It is clear how much family means to Amanda. She shares with me her recent trip back home to Perth for the annual making of the sauce. This is a huge deal in the Italian community and an opportunity to catch up with each other, to enjoy each other’s company and to work together on a shared task. In the Michetti family they make a years worth of tomato sauce for the respective family members households. This year they bought 36 x 14kg boxes of vine-ripened tomatoes in order to make Passata. This classic Italian tomato based sauce forms the base for so many Italian dishes, and is a staple in Italian kitchens. The flavors in the sauce come from the quality of the tomatoes used, a little basil and some salt. Simple but beautiful. It took seven people from 6am in the morning until 7pm at night. But of course there was a big pause in between for a massive Italian spread at lunchtime. I ask Amanda at this point if her family would be interested in adopting a 30 something woman? She laughs, but I am sure countless people like me, who envy the warmth and centuries old tradition that is wrapped up in this annual ritual, have asked her this question before. As Amanda says:
“It is more than Tomato sauce. It’s family. And that is how the blog has grown. I was so resistant at first, because it was so fundamentally normal to me. But it’s who I am. “
Another story she shares with me illustrates how close knit the Italian community is. Amanda wrote a post about her father’s home village of Quintodecimo in the Marche region of Italy. Suddenly she was receiving emails from people who had grown up there, who were still there or who had a long lost relative in the village. People asked if her father remembered them, or if he knew of people that they had lost touch with.
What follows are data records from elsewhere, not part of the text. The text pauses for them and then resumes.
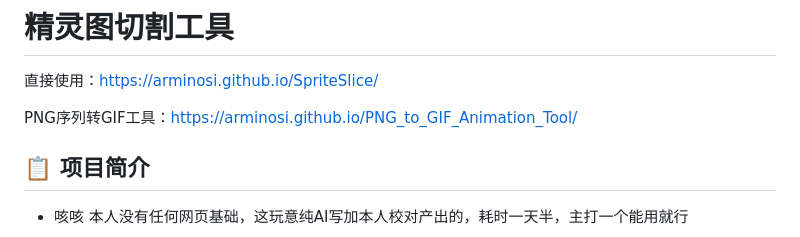
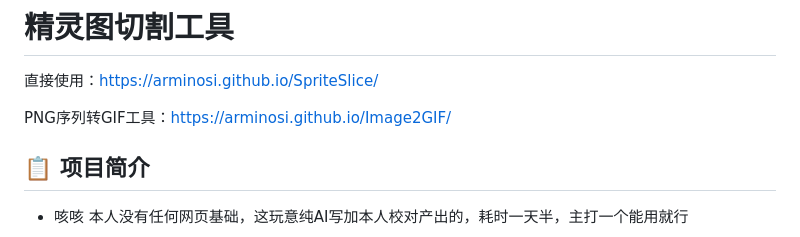
Before and after one commit to Arminosi/SpriteSlice, a Markdown page: README.md, the part around the change. GitHub-like rendering.

```diff
--- a/README.md
+++ b/README.md
@@ -2,7 +2,7 @@
 
 直接使用：https://arminosi.github.io/SpriteSlice/
 
-PNG序列转GIF工具：https://arminosi.github.io/PNG_to_GIF_Animation_Tool/
+PNG序列转GIF工具：https://arminosi.github.io/Image2GIF/
 
 ## 📋 项目简介
 
```
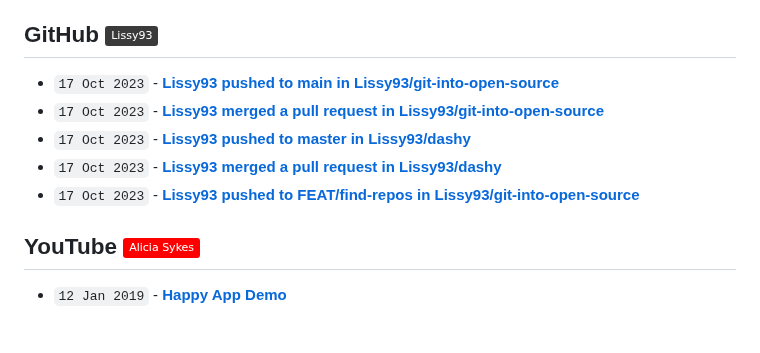
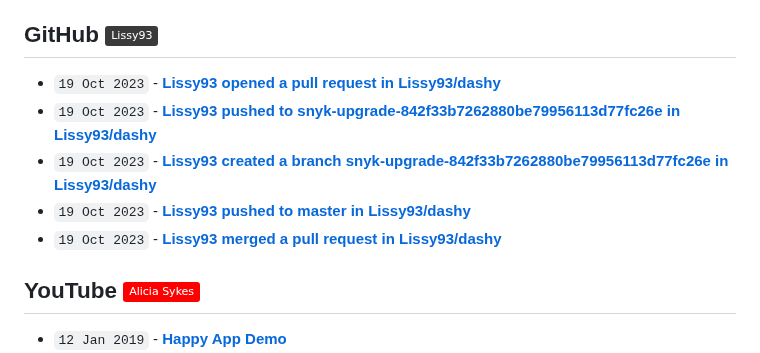
Before and after one commit to Lissy93/feeds, a Markdown page: RECENT.md, the part around the change. Rendered like a GitHub page; badges without logos; blank space fills up the shorter version.

Commit message:
📎 Updates links to recent updates

```diff
--- a/RECENT.md
+++ b/RECENT.md
@@ -30,11 +30,11 @@
 
 ## GitHub [![GitHub - @Lissy93](https://img.shields.io/badge/-Lissy93-3a3a3a?style=flat&logo=GitHub&logoColor=white)](https://github.com/Lissy93 "GitHub - @Lissy93") [![RSS Feed](https://img.shields.io/badge/-RSS-FFF?style=flat&logo=rss&logoColor=FFA500)](https://raw.githubusercontent.com/Lissy93/feeds/main/github.atom)
 <!-- github-feed start -->
-- `17 Oct 2023` - **[Lissy93 pushed to main in Lissy93/git-into-open-source](https://github.com/Lissy93/git-into-open-source/compare/3ebb0eb7e2...7e6d985d1f)**
-- `17 Oct 2023` - **[Lissy93 merged a pull request in Lissy93/git-into-open-source](https://github.com/Lissy93/git-into-open-source/pull/151)**
-- `17 Oct 2023` - **[Lissy93 pushed to master in Lissy93/dashy](https://github.com/Lissy93/dashy/compare/4c906210a0...8a821c2a31)**
-- `17 Oct 2023` - **[Lissy93 merged a pull request in Lissy93/dashy](https://github.com/Lissy93/dashy/pull/1347)**
-- `17 Oct 2023` - **[Lissy93 pushed to FEAT/find-repos in Lissy93/git-into-open-source](https://github.com/Lissy93/git-into-open-source/compare/f33cf918b9...8874e97758)**
+- `19 Oct 2023` - **[Lissy93 opened a pull request in Lissy93/dashy](https://github.com/Lissy93/dashy/pull/1354)**
+- `19 Oct 2023` - **[Lissy93 pushed to snyk-upgrade-842f33b7262880be79956113d77fc26e in Lissy93/dashy](https://github.com/Lissy93/dashy/compare/466d99f0de...7990401be6)**
+- `19 Oct 2023` - **[Lissy93 created a branch snyk-upgrade-842f33b7262880be79956113d77fc26e in Lissy93/dashy](https://github.com/Lissy93/dashy/compare/snyk-upgrade-842f33b7262880be79956113d77fc26e)**
+- `19 Oct 2023` - **[Lissy93 pushed to master in Lissy93/dashy](https://github.com/Lissy93/dashy/compare/8a821c2a31...466d99f0de)**
+- `19 Oct 2023` - **[Lissy93 merged a pull request in Lissy93/dashy](https://github.com/Lissy93/dashy/pull/1353)**
 <!-- github-feed end -->
 
 ## YouTube [![YouTube - Alicia Sykes](https://img.shields.io/badge/-Alicia_Sykes-FF0000?style=flat&logo=youtube&logoColor=white)](https://youtube.com/@AliciaSykes "YouTube - Alicia Sykes") [![RSS Feed](https://img.shields.io/badge/-RSS-FFF?style=flat&logo=rss&logoColor=FFA500)](https://raw.githubusercontent.com/Lissy93/feeds/main/youtube.atom)
```
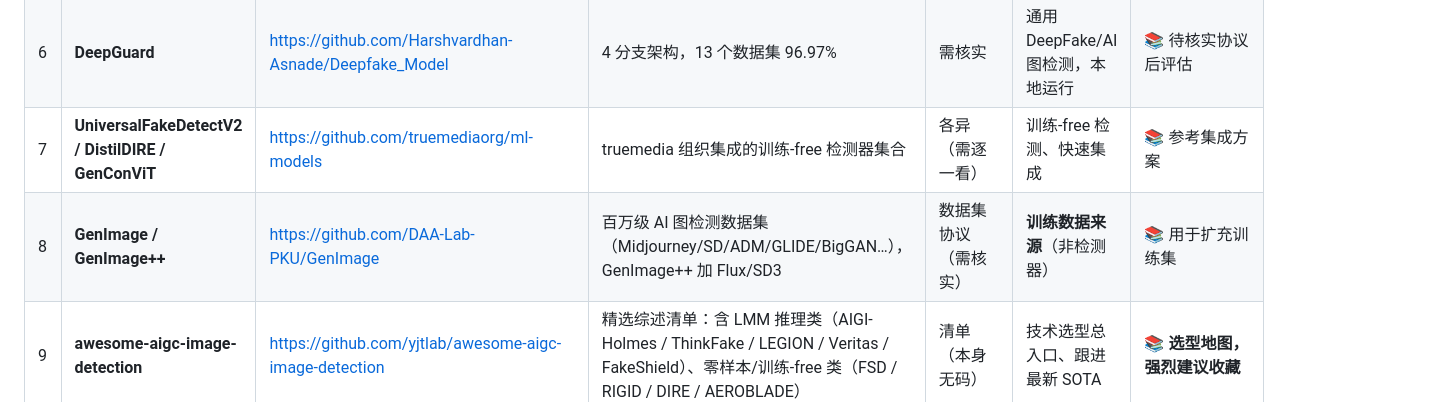
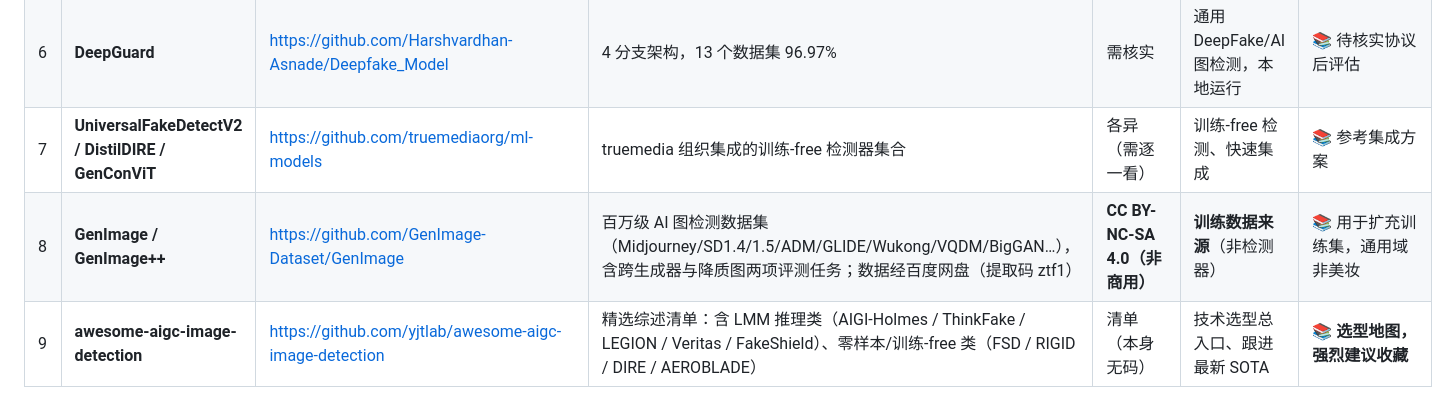
Before and after one commit to 566614/loreal-hackathon-beautyproof, a Markdown page: docs/开源方案检索.md, the part around the change. Rendered like a GitHub page.

```diff
--- a/docs/开源方案检索.md
+++ b/docs/开源方案检索.md
@@ -18,7 +18,7 @@
 | 5 | **capcheck (ai-image-detection)** | https://github.com/capcheckorg/capcheck | ViT-Base，Apache-2.0，CPU 25–100ms | **Apache-2.0** | 轻量通用 AI 图检测 | ❌ **已实测失效**：中文美妆域全部判 human≈0.99，域不匹配 |
 | 6 | **DeepGuard** | https://github.com/Harshvardhan-Asnade/Deepfake_Model | 4 分支架构，13 个数据集 96.97% | 需核实 | 通用 DeepFake/AI 图检测，本地运行 | 📚 待核实协议后评估 |
 | 7 | **UniversalFakeDetectV2 / DistilDIRE / GenConViT** | https://github.com/truemediaorg/ml-models | truemedia 组织集成的训练-free 检测器集合 | 各异（需逐一看） | 训练-free 检测、快速集成 | 📚 参考集成方案 |
-| 8 | **GenImage / GenImage++** | https://github.com/DAA-Lab-PKU/GenImage | 百万级 AI 图检测数据集（Midjourney/SD/ADM/GLIDE/BigGAN…），GenImage++ 加 Flux/SD3 | 数据集协议（需核实） | **训练数据来源**（非检测器） | 📚 用于扩充训练集 |
+| 8 | **GenImage / GenImage++** | https://github.com/GenImage-Dataset/GenImage | 百万级 AI 图检测数据集（Midjourney/SD1.4/1.5/ADM/GLIDE/Wukong/VQDM/BigGAN…），含跨生成器与降质图两项评测任务；数据经百度网盘（提取码 ztf1） | **CC BY-NC-SA 4.0（非商用）** | **训练数据来源**（非检测器） | 📚 用于扩充训练集，通用域非美妆 |
 | 9 | **awesome-aigc-image-detection** | https://github.com/yjtlab/awesome-aigc-image-detection | 精选综述清单：含 LMM 推理类（AIGI-Holmes / ThinkFake / LEGION / Veritas / FakeShield）、零样本/训练-free 类（FSD / RIGID / DIRE / AEROBLADE） | 清单（本身无码） | 技术选型总入口、跟进最新 SOTA | 📚 **选型地图，强烈建议收藏** |
 
 ### 多模态 / LLM 类（满足"检索大模型"要求，非纯检测器）
```
Also changed, not shown: docs/赛题驱动_模型清单与MediaCrawler数据利用.md (added, +166 -0 lines).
“It was lovely as it brought people together” she tells me.
Much like her countrymen have done with the slow food movement that was pioneered in Italy, Amanda has taken a deliberate and uncompromising approach to her blog. It’s clear to me as I listen to this articulate and driven woman, she has a vision for her brand and is unwilling to compromise.
When I ask her how it is that she hasn’t given in to the almighty dollar and plastered her blog with ads, she tells me:
“I do say no to a lot of things, including paid opportunities if they don’t fit in with my philosophy. It’s my blog and I want it to be me. Plastering it with ads is too big a price to pay for a design aesthetic.”
It just isn’t where her brand is going right now. It looks as though she doesn’t really need it anyway. She has paid gigs recipe testing for Queen’s baking products, has just entered a social media deal with Vaalia yoghurt and has a major supermarket job coming up. She is also freelancing as a food photographer. But above all else, her blog is about recipe development and beautiful pictures. Photo’s that are so good you feel as though the food is right in front of you and you can almost smell the delicious morsels.
After spending an hour speaking to her, it isn’t really surprising that Amanda’s blog is such a success. She is articulate, driven and she is unwilling to compromise her values.
As Amanda says herself
“I want to be really content with the art I’m creating, and it’s all about the art for me. I am incredibly driven and I think it’s important to always be learning something new. “
I expect we will be seeing a lot more from Amanda Michetti and her blog chewtown.com
To read Amanda's post about her recent trip home to Perth to make Tomato Passata click here.